◆ Directions ◆
The answer must be an exact copy of every record.
────────────────
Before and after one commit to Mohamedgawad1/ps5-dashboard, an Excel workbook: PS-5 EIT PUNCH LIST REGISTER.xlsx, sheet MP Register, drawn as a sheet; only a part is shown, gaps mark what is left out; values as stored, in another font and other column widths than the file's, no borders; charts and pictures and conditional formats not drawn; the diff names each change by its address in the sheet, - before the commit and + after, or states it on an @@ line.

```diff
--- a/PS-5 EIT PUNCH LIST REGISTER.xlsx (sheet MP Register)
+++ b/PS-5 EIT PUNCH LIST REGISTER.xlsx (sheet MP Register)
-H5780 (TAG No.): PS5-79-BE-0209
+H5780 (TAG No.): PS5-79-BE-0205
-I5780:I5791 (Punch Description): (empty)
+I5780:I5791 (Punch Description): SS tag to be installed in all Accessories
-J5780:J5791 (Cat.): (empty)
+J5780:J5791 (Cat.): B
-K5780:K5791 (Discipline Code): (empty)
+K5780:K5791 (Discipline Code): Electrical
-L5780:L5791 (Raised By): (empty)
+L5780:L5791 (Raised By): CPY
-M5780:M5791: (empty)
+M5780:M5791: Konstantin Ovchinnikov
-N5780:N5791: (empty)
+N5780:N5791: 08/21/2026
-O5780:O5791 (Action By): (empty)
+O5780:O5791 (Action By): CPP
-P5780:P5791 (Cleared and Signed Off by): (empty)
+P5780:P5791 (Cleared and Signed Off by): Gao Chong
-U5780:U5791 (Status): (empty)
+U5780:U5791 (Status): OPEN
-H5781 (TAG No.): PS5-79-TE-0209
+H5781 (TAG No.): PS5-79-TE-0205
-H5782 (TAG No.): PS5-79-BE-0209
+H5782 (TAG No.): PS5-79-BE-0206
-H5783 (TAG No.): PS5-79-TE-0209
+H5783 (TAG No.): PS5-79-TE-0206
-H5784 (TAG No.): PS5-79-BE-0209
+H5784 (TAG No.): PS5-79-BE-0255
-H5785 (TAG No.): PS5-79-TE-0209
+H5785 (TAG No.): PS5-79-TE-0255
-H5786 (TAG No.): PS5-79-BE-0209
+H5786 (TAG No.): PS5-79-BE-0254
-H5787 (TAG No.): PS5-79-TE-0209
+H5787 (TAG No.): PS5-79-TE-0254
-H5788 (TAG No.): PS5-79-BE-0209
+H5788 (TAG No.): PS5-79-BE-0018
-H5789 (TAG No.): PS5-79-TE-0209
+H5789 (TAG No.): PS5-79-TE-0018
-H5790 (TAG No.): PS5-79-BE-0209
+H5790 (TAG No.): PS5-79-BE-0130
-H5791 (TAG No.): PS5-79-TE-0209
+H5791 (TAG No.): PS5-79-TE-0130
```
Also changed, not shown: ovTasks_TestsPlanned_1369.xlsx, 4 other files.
────────────────
◆ Solution for this task ◆
Before and after one commit to Mohamedgawad1/ps5-dashboard, an Excel workbook: PS-5 EIT PUNCH LIST REGISTER.xlsx, sheet MP Register, drawn as a sheet; only a part is shown, gaps mark what is left out; values as stored, in another font and other column widths than the file's, no borders; charts and pictures and conditional formats not drawn; the diff names each change by its address in the sheet, - before the commit and + after, or states it on an @@ line.

```diff
--- a/PS-5 EIT PUNCH LIST REGISTER.xlsx (sheet MP Register)
+++ b/PS-5 EIT PUNCH LIST REGISTER.xlsx (sheet MP Register)
-H5780 (TAG No.): PS5-79-BE-0209
+H5780 (TAG No.): PS5-79-BE-0205
-I5780:I5791 (Punch Description): (empty)
+I5780:I5791 (Punch Description): SS tag to be installed in all Accessories
-J5780:J5791 (Cat.): (empty)
+J5780:J5791 (Cat.): B
-K5780:K5791 (Discipline Code): (empty)
+K5780:K5791 (Discipline Code): Electrical
-L5780:L5791 (Raised By): (empty)
+L5780:L5791 (Raised By): CPY
-M5780:M5791: (empty)
+M5780:M5791: Konstantin Ovchinnikov
-N5780:N5791: (empty)
+N5780:N5791: 08/21/2026
-O5780:O5791 (Action By): (empty)
+O5780:O5791 (Action By): CPP
-P5780:P5791 (Cleared and Signed Off by): (empty)
+P5780:P5791 (Cleared and Signed Off by): Gao Chong
-U5780:U5791 (Status): (empty)
+U5780:U5791 (Status): OPEN
-H5781 (TAG No.): PS5-79-TE-0209
+H5781 (TAG No.): PS5-79-TE-0205
-H5782 (TAG No.): PS5-79-BE-0209
+H5782 (TAG No.): PS5-79-BE-0206
-H5783 (TAG No.): PS5-79-TE-0209
+H5783 (TAG No.): PS5-79-TE-0206
-H5784 (TAG No.): PS5-79-BE-0209
+H5784 (TAG No.): PS5-79-BE-0255
-H5785 (TAG No.): PS5-79-TE-0209
+H5785 (TAG No.): PS5-79-TE-0255
-H5786 (TAG No.): PS5-79-BE-0209
+H5786 (TAG No.): PS5-79-BE-0254
-H5787 (TAG No.): PS5-79-TE-0209
+H5787 (TAG No.): PS5-79-TE-0254
-H5788 (TAG No.): PS5-79-BE-0209
+H5788 (TAG No.): PS5-79-BE-0018
-H5789 (TAG No.): PS5-79-TE-0209
+H5789 (TAG No.): PS5-79-TE-0018
-H5790 (TAG No.): PS5-79-BE-0209
+H5790 (TAG No.): PS5-79-BE-0130
-H5791 (TAG No.): PS5-79-TE-0209
+H5791 (TAG No.): PS5-79-TE-0130
```
Also changed, not shown: ovTasks_TestsPlanned_1369.xlsx, 4 other files.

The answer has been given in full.